On February 17, Lieutenant-General Sami Enan, Egypt’s former armed forces chief-of-staff, announced that he would be running for president. One can be forgiven for asking: Why?  Enan’s candidacy seems impractical and impracticable. Based on what is known publicly, which actually is not very much, it is widely assumed that Field Marshal Abdel Fattah al-Sisi will be the military’s candidate.  It seems hard to imagine that if al-Sisi runs, he would have much trouble winning.  Despite the crude propaganda in the form of al-Sisi sweets, sandwiches, pajamas, posters, t-shirts, and odes to the man, there are many Egyptians who seem inclined—at this moment—to want the Field Marshal’s firm hand.  Enan, whose sterling reputation was tarnished during the 18 months he was the second-in-command of the Supreme Council of the Armed Forces, does not have the kind of broad appeal of al-Sisi.  So what is going on?  Why does Sami Enan want to be the president?  As with everything in Egypt, Enan’s candidacy may (or may not) be a bit more complicated than a man with an ambition to lead a great country back from the brink. Read more »

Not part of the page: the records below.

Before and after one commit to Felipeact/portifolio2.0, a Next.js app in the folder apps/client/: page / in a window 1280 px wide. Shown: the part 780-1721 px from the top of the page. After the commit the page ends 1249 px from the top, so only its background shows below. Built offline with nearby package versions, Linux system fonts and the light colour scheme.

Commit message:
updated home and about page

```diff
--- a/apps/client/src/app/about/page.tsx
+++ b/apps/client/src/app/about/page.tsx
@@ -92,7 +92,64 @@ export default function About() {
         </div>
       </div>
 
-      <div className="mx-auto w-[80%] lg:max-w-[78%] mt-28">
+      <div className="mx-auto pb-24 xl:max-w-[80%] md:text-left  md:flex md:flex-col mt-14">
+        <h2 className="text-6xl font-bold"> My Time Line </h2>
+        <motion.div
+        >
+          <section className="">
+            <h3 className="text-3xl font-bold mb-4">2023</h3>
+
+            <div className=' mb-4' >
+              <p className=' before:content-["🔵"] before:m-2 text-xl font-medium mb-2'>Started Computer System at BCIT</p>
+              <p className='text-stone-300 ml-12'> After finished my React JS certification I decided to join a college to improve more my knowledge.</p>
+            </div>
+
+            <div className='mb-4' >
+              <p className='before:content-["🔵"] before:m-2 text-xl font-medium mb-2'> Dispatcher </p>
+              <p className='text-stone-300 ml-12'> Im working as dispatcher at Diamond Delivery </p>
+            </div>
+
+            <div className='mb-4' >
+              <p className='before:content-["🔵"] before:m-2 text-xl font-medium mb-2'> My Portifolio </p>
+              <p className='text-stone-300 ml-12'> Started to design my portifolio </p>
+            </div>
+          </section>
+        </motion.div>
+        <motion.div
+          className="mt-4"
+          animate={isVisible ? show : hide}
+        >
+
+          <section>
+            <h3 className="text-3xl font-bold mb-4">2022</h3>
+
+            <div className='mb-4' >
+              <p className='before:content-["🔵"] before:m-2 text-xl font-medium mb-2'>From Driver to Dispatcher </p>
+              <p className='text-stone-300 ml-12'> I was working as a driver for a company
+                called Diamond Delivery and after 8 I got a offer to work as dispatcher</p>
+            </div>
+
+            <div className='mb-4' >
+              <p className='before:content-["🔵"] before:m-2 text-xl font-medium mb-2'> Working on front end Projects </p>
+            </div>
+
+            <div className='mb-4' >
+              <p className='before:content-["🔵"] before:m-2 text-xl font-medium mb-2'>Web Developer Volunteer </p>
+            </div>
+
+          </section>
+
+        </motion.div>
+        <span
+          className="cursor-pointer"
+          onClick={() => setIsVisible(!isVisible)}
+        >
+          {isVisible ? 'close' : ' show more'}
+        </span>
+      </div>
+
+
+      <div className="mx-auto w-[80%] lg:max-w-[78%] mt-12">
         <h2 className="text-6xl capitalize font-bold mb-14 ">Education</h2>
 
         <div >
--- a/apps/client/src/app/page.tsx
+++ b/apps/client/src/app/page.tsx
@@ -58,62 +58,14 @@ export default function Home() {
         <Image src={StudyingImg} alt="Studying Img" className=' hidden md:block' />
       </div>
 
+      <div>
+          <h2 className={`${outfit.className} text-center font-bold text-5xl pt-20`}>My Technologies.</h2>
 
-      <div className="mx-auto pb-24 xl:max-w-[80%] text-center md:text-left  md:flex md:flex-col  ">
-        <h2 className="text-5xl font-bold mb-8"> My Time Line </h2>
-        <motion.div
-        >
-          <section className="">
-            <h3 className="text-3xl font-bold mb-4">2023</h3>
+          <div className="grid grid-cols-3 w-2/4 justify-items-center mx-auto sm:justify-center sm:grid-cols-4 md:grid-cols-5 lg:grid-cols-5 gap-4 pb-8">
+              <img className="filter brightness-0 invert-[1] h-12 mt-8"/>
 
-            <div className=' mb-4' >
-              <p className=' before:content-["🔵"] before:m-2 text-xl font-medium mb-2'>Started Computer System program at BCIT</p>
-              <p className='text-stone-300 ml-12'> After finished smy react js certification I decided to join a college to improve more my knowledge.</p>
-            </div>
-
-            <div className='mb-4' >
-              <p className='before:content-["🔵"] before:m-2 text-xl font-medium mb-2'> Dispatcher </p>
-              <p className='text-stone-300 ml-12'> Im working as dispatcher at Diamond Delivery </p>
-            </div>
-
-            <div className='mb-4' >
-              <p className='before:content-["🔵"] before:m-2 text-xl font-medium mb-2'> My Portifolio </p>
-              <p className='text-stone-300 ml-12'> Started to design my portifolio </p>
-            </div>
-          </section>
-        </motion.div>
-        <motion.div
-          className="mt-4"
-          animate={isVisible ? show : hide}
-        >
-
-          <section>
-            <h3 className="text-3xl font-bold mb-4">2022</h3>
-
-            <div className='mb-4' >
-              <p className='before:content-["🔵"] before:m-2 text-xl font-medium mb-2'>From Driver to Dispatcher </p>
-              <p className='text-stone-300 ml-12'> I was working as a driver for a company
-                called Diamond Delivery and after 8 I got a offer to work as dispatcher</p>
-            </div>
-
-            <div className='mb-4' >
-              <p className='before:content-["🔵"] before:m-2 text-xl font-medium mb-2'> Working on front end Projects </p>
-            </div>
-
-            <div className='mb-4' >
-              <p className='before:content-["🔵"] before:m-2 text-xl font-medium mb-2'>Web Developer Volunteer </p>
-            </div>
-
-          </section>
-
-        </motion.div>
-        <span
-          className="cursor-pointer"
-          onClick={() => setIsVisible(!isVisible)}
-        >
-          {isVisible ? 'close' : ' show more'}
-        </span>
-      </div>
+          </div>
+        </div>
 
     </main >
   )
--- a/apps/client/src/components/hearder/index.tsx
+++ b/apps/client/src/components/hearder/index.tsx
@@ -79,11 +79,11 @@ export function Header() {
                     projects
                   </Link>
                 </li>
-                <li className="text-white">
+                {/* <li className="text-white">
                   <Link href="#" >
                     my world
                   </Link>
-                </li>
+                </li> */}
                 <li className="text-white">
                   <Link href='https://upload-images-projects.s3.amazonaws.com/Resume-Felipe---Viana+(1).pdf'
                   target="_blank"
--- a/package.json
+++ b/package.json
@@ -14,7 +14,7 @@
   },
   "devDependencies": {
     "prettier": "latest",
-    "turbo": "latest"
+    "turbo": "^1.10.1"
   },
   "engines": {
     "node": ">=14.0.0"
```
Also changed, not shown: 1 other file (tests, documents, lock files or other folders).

Do Not Run, al-Sisi…Do Not Run

by Steven A. Cook
Army Chief General Abdel Fattah al Sisi (Mohamed Abd El Ghany/Courtesy Reuters). Army Chief General Abdel Fattah al Sisi (Mohamed Abd El Ghany/Courtesy Reuters).

Gamal Mubarak or Omar Suleiman?  Omar Suleiman or Gamal Mubarak?  Not too long ago this was what many Egyptians and virtually any westerner  who had an interest in Egypt  were asking.   Everyone had an answer based on the Cairo rumor mill, multiple dodgy sources like a neighbor who revealed Hosni Mubarak’s inner most thoughts based on what he had heard from his wife’s uncle who was friends with a journalist with close ties to the presidency, and sheer creativity.  We are back at it again, but this time is obviously not about Omar Pasha who died suddenly in the summer of 2012 nor Gamal who continues to languish in Tora prison, waiting for appeals to be heard in various corruption cases.  No, now everyone is asking “Will he or won’t he?”  The “he” is, of course, Major-General Abdel Fattah al-Sisi, the man behind the July 3 coup d’état and apparently the object of much adoration among various segments of the Egyptian population and the question is whether he will run for president.  It seems that every day there is some new indication—imagined or otherwise—that the general will run. Read more »

Egypt’s Nexus of Power

by Guest Blogger for Steven A. Cook
Egypt's Defense Minister Abdel Fattah al Sisi is seen during a news conference in Cairo (Stringer/Courtesy Reuters). Egypt's Defense Minister Abdel Fattah al Sisi is seen during a news conference in Cairo (Stringer/Courtesy Reuters).

My dear friend, Nervana Mahmoud, an Egyptian-born doctor in the UKis a keen observer of Egyptian politics.  Her article below discusses power dynamics among Egypt’s principal political actors and how those dynamics might play out in the next presidential elections there. Enjoy… Read more »